Sales taxes, the other key pillar of state revenue collection, fared better, at $92.7 million, an amount that missed estimates by $8.8 million.
However, sales taxes are remitted to the state in the month after they are collected, meaning the April figures represent March transactions — a month when the first business closures were ordered on March 18 and when the statewide stay-at-home order went into effect on March 24.
The April collection caused the year-to-date state budget shortfall to grow from $6.4 million in March to $198.7 million, with two months remaining in the 2019-20 budget year.
Justice, who previously has said the economic slowdown could leave the state with a shortfall in excess of $350 million, said Friday that, in a worst-case scenario where the slowdown extends through the first quarter of the 2020-21 budget year — July through September — the projected revenue shortfall could reach $700 million, which he said would be a “bankruptcy situation.”
However, he said he is optimistic that West Virginia will get permission from the federal government to backfill the budget shortfalls.
“We’re not a state that’s upside down on their pensions, like you see on TV,” he said. “All we’re asking to do is backfill the cause and effect of this pandemic.”
As for persuading federal officials to change guidance that forbids states and localities from using federal stimulus money to fill budget shortfalls, Justice said, “I’ve surely, surely got some ‘Inside Baseball.’ I feel like, but I don’t know, that we’re going to be OK.”

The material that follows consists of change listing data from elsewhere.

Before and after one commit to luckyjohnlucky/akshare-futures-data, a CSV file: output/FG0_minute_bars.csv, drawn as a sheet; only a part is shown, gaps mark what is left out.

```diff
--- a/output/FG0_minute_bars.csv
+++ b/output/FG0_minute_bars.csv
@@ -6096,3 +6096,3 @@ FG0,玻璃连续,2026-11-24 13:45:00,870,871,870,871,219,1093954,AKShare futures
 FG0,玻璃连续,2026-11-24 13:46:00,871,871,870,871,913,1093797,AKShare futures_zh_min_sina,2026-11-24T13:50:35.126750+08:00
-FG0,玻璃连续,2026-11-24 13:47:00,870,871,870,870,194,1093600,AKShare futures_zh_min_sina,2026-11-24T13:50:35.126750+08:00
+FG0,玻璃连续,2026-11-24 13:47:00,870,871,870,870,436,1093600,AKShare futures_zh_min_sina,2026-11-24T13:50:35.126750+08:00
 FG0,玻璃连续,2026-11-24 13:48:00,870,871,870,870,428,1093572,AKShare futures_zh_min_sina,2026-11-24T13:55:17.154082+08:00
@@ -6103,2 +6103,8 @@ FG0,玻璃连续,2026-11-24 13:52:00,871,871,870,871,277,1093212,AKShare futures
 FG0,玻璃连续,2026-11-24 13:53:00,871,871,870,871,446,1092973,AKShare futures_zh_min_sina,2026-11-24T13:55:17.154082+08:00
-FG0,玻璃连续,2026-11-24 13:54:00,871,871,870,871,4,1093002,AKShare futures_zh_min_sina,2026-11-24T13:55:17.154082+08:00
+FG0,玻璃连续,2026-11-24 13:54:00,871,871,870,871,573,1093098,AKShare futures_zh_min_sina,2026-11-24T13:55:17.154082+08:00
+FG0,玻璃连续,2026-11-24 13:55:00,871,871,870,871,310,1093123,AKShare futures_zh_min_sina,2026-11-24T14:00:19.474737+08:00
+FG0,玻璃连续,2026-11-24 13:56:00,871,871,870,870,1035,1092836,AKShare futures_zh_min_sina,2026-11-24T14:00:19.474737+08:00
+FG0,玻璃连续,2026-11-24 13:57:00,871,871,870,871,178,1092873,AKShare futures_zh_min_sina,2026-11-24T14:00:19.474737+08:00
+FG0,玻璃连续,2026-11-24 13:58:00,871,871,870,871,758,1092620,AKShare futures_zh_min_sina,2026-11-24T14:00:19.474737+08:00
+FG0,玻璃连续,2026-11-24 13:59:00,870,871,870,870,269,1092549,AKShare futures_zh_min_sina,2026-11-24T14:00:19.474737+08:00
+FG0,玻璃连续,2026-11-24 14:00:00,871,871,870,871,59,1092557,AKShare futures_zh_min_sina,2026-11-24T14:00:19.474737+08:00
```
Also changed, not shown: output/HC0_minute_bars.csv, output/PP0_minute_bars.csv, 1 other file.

The governor said he has hope that the U.S. Treasury will change guidance prohibiting states from using federal CARES Act stimulus funds to cover budget shortfalls, despite statements from President Donald Trump and Senate Majority Leader Mitch McConnell, R-Ky., opposing using federal funds to “bailout” states.
To date, West Virginia has received $1.2 billion in federal stimulus money, none of which has been expended yet, Justice said.
Despite the plunge in revenue collection for April, Justice said he is confident the state will have enough funds to pay expenditures through May and into early June without federal money or tapping into Rainy Day funds.
If it becomes clear that West Virginia will need to tap into its Rainy Day funds even for a short-term bridge, Justice said, he will not hesitate to call the Legislature into special session to make those transfers.
“You’re daggum right we’ll have them back,” he said. “That’s all there is to it.”
Currently, the state’s two Rainy Day funds total $815.55 million — equal to about 18% of the 2020-21 general revenue budget.
Meanwhile, the downturn in global demand for energy was reflected in the April severance tax collection on coal, natural gas and oil, which recorded its worst month in recent history, bringing in $10.3 million, or only 40% of the $25.74 million projected.
By comparison, severance taxes brought in $46.4 million last April — 4.5 times as much as the current month.
Meanwhile, taxes on liquor and beer exceeded estimates in April, with liquor taxes of $2.008 million slightly above estimates and beer taxes of $860,000 eclipsing estimates by 43%. The same can’t be said for tobacco taxes, where collection of $11.02 million for the month was 21% below the estimated $14 million in revenue.
Also during the COVID-19 briefing:
- Two items expected to be on the Friday briefing agenda, specific guidance for easing stay-at-home orders in the state’s 11 “hot spot” counties and a summary of testing at all nursing homes, will be released over the weekend and on Monday, respectively.
- DHHR Secretary Bill Crouch offered this advice: “The safest thing West Virginians can do is assume this virus is not going away. It will be here in the fall.”
That was after Justice had commented that sunny, warmer weather “supposedly is going to help us with the virus.”